Much of my focus is on specifying what I mean by anarchism, and which version of anarchism I’m arguing for. Specifically, I argue that the notion of a free market – again, properly understood – is at the heart of anarchism. At the same time, I argue against “capitalism” as being a confused and rather unhelpful notion, quite removed from the notion of a free market. I also argue against popular libertarian approaches to free markets and anarchism, such as the so-called “non-aggression principle” and property rights. Instead, I zero in on a notion of free market defined as a cultural norm in which monopolies are viewed as unacceptable. Only this definition, I argue, properly communicates what a free market really is and only it provides the necessary conditions for a free and prosperous society. It is, at the same time, a maximally permissive definition: it requires no particular views on interpersonal ethics or lifestyle, and is as compatible with (for example) communism as it is with more familiar notions of “free markets”.…
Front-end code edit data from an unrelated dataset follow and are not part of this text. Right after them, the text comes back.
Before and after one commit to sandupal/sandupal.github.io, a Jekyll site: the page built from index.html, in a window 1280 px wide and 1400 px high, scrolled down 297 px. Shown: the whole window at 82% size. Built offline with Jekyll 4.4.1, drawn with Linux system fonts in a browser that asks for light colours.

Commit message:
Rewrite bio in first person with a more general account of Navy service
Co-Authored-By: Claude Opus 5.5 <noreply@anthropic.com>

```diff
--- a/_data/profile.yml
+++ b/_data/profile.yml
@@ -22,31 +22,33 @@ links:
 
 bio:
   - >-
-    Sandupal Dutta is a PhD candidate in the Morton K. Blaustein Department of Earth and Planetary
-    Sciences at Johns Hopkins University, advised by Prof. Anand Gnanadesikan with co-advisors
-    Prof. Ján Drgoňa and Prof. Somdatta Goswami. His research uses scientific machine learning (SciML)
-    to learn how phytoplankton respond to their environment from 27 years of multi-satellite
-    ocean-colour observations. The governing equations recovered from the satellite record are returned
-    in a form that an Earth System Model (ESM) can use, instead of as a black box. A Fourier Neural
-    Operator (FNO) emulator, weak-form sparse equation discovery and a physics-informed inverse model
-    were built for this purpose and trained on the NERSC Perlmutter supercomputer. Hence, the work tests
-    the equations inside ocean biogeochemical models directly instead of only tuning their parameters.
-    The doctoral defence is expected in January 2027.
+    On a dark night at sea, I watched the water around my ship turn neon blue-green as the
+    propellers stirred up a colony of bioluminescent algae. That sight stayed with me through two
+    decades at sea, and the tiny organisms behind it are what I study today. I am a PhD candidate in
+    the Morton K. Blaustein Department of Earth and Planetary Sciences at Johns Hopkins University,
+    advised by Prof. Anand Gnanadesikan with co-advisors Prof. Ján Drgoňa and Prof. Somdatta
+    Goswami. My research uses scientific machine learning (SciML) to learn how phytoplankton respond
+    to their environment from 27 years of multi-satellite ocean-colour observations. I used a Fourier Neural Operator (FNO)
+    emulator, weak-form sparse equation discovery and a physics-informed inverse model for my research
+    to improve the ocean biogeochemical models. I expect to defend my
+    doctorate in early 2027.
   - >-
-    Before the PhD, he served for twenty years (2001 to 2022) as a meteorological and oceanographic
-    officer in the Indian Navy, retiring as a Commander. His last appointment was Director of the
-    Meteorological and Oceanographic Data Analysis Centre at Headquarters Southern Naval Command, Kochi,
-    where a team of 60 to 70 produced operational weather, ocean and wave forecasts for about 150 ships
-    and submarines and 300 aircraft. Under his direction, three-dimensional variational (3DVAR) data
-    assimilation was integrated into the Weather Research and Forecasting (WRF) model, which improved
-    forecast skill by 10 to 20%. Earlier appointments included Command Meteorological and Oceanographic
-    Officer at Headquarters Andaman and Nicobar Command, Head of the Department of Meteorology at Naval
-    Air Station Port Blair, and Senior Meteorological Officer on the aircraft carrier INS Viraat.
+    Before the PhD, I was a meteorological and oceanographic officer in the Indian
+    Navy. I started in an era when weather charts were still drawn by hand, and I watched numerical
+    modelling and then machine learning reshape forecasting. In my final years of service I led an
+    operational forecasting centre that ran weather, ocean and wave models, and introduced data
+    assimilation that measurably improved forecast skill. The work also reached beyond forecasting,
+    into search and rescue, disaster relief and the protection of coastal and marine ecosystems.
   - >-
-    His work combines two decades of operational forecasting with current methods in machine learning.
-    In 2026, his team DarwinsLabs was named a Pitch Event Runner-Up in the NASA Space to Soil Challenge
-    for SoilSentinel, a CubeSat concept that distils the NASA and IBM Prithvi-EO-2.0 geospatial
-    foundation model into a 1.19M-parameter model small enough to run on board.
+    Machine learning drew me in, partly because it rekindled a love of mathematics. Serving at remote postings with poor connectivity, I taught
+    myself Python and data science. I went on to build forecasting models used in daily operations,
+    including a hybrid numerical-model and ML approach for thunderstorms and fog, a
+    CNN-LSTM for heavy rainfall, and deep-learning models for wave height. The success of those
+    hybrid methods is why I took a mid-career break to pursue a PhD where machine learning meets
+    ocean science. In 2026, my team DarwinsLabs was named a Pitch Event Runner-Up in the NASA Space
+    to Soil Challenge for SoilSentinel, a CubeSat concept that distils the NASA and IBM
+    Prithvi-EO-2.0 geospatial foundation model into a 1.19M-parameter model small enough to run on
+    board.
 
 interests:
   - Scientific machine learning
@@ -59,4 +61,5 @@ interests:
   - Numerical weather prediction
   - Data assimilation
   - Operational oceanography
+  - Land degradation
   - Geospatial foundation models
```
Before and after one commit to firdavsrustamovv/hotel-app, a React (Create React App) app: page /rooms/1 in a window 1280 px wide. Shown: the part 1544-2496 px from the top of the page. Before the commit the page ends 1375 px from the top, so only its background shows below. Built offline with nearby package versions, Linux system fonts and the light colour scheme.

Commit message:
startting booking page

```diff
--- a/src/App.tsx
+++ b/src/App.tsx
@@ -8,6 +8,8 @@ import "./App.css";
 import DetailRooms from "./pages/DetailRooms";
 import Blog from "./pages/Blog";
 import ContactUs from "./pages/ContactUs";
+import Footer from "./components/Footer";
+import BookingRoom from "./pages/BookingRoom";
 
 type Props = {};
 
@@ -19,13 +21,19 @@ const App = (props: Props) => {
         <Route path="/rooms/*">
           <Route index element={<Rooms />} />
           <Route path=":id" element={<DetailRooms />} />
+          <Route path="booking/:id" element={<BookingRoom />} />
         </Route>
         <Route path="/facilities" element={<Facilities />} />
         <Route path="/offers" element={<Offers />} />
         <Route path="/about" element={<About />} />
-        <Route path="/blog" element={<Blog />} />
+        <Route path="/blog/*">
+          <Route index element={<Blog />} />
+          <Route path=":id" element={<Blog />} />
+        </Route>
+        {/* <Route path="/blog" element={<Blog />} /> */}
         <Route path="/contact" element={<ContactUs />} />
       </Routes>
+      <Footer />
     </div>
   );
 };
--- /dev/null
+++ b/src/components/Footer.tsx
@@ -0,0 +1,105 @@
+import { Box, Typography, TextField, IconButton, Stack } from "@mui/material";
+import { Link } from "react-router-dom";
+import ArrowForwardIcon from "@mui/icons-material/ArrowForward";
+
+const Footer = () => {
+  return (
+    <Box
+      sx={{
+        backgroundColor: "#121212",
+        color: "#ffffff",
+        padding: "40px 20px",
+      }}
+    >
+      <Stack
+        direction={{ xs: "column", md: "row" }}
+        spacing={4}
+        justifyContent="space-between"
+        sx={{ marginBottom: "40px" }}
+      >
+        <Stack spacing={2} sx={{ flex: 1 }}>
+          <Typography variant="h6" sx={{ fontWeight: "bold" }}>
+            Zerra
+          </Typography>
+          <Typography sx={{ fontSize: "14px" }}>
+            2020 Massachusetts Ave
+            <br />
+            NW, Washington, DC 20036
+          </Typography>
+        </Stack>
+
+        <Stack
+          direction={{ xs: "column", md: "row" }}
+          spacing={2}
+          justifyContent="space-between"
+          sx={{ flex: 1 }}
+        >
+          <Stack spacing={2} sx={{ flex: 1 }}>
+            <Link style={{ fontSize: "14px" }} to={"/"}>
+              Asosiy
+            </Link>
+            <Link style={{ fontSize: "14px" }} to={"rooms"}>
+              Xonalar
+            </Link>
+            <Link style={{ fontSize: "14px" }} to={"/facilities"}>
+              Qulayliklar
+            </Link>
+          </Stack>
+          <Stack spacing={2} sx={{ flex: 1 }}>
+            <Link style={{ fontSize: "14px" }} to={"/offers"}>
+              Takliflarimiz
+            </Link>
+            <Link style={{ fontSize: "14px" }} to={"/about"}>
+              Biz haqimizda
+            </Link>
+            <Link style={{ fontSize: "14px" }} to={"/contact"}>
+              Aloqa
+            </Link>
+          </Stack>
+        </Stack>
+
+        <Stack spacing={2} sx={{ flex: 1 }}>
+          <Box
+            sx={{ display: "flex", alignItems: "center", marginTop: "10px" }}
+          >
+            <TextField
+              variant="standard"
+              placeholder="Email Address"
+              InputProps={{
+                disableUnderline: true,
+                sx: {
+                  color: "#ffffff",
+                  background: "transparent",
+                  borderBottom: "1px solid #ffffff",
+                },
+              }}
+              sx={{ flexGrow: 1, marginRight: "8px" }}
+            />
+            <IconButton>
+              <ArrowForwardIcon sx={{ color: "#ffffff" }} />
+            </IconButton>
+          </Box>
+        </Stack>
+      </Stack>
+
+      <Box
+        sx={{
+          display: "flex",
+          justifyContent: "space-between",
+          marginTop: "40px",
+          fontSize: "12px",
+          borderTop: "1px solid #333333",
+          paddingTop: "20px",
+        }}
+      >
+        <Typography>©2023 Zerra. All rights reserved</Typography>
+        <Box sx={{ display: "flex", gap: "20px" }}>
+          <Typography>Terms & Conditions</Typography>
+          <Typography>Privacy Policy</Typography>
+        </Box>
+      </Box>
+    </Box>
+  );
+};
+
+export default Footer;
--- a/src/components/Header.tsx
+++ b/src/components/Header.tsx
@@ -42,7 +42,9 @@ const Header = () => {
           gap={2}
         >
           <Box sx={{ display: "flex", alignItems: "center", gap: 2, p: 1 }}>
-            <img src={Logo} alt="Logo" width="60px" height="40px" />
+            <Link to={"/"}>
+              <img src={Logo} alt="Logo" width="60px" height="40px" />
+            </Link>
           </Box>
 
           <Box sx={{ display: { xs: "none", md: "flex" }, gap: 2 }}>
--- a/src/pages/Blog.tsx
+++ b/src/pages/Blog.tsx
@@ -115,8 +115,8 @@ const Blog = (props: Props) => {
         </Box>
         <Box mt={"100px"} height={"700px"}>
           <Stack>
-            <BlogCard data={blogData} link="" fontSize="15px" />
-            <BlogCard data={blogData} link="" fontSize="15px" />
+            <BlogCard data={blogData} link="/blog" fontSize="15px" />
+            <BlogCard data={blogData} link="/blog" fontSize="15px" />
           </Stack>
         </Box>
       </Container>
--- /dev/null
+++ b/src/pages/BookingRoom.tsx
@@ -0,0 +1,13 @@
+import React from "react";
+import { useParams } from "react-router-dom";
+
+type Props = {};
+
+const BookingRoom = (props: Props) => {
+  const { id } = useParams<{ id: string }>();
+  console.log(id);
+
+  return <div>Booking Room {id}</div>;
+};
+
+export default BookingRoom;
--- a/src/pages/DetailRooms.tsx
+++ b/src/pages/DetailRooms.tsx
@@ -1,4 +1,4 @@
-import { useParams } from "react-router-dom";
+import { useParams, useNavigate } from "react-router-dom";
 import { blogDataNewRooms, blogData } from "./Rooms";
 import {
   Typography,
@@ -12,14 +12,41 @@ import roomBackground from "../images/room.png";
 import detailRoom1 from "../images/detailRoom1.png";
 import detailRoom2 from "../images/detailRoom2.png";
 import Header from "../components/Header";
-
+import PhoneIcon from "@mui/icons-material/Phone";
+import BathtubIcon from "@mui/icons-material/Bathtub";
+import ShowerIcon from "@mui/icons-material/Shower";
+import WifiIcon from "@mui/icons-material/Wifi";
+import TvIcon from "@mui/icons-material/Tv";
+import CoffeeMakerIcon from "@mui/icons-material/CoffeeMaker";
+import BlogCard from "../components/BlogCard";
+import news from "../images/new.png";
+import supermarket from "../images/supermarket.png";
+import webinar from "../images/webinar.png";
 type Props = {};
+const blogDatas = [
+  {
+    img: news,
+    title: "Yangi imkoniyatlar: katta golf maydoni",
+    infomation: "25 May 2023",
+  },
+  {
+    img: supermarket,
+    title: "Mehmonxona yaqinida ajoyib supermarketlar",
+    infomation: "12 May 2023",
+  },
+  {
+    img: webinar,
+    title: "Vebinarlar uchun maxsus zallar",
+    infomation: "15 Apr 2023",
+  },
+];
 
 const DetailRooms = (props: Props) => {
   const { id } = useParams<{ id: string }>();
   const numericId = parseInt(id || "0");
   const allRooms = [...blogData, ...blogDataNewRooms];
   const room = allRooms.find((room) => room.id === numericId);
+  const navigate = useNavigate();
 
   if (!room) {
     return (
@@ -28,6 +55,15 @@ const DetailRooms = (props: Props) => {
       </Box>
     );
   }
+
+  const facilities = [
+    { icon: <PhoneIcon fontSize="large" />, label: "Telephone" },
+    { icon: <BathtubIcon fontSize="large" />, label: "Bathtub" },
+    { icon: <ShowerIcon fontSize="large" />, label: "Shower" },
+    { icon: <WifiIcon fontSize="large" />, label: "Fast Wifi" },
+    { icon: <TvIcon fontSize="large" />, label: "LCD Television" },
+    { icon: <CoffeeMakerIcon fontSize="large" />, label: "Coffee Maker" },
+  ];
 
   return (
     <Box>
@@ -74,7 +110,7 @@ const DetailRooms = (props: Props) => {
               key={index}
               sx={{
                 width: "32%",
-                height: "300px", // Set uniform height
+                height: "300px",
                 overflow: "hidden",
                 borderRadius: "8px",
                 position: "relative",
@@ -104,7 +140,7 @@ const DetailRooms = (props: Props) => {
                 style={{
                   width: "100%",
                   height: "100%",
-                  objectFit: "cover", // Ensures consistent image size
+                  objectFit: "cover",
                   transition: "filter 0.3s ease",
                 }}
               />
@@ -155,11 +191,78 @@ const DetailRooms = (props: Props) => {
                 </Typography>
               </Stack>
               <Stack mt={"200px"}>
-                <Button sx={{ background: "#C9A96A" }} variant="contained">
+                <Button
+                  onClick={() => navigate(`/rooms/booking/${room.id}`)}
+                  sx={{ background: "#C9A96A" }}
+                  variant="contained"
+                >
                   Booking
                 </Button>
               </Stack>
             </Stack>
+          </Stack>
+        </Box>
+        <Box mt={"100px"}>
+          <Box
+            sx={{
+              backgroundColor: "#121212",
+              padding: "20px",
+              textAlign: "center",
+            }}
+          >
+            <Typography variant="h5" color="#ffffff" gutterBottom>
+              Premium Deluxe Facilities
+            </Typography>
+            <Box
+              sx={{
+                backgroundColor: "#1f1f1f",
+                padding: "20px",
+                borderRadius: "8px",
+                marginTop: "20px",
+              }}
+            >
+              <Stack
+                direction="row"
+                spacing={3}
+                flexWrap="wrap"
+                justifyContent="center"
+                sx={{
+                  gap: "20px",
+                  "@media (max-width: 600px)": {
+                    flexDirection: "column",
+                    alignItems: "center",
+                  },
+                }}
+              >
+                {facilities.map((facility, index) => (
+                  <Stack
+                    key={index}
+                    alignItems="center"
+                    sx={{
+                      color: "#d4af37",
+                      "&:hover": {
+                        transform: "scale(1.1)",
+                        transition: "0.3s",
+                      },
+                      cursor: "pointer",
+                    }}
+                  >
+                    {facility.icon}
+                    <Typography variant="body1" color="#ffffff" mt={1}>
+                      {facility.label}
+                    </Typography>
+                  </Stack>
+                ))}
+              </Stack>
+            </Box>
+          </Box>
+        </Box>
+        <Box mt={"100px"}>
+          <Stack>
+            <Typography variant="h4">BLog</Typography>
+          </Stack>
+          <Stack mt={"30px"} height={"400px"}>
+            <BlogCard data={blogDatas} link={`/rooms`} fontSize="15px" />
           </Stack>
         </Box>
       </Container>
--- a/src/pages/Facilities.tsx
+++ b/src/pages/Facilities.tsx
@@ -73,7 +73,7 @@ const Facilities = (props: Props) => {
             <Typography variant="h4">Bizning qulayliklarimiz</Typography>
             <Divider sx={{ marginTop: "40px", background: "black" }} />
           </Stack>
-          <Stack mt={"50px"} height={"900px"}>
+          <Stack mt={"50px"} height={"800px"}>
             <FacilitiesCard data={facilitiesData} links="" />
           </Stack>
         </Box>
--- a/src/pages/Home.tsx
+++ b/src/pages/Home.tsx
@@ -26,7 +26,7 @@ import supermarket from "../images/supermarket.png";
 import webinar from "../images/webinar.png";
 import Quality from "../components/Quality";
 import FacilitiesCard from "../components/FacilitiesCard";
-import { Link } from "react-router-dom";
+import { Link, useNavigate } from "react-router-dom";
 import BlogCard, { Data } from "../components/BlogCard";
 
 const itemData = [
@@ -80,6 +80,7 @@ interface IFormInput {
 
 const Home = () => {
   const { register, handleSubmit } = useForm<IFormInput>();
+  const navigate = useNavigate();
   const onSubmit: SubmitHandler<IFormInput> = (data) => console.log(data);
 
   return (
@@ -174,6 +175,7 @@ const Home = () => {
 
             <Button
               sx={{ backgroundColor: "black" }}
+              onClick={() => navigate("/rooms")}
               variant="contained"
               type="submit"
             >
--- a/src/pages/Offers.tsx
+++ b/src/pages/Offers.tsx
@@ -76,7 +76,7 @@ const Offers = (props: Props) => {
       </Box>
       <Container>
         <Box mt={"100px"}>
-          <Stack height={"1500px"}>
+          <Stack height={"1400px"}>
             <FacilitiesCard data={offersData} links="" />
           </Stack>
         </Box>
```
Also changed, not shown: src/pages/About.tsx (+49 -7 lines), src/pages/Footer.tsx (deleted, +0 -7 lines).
What gives some people the right to put others in prison? Is prison – and the criminal justice system generally – an ethically permissible method for dealing with criminality?
Individualist anarchist and prison abolitionist Jason Lee Byas goes over the common justifications for the prison system and explains why none of them succeed. Specifically, he covers the doctrines of retributivism (specifically desert retributivism and expressive retributivism), deterrence, rehabilitation, and rights forfeiture, arguing against each. In place of prison, Byas proposes a tort system of restitution. Monetary restitution may not be sufficient to right the wrong of a crime, says Byas; but it is all that the law should mandate, leaving other desired correction or compensation up to community-based initiatives (Byas cites restorative justice as an example of the sort of institutions that can take the place of those corrective aspects of criminal justice that retribution does not address). Byas also explains how a system of monetary restitution can get around problems of class-based inequality (for example, if someone is so rich that they don’t mind having to pay to commit a crime, or if someone is so far in debt that another dent wouldn’t matter). Finally, he explains how violent offenders who pose an “ongoing threat” might be handled in his preferred system.
Economist Bryan Caplan breaks down the law into three components: rule formation, arbitration, and enforcement. For all three, he provides examples of how these are already provided without the state in many contexts. He also explains the theoretical reasons we shouldn’t be surprised to find law provided without the state, usually better than the state does. He goes on to speculate how the law could be provided if there were no state at all. Finally, he considers two common objections: that law without the state leads to chaos, and that providers of legal services in a world without the state will inevitably collude and come together to form a new state.
1:14 – Non-state law that already exists
2:23 – Innovation in the creation of new rules (copyright)
5:11 – Private enforcement of law: private security, ostracism, bonds
7:32 – Private arbitration and private rule formation
9:13 – Benefits of competition
13:54 – Expanding role of contracts
19:03 – Private law without contracts
20:24 – Law without any government
27:34 – Collusion objection and economies of scale
29:27 – Tyler Cowen’s collusion argument from network industries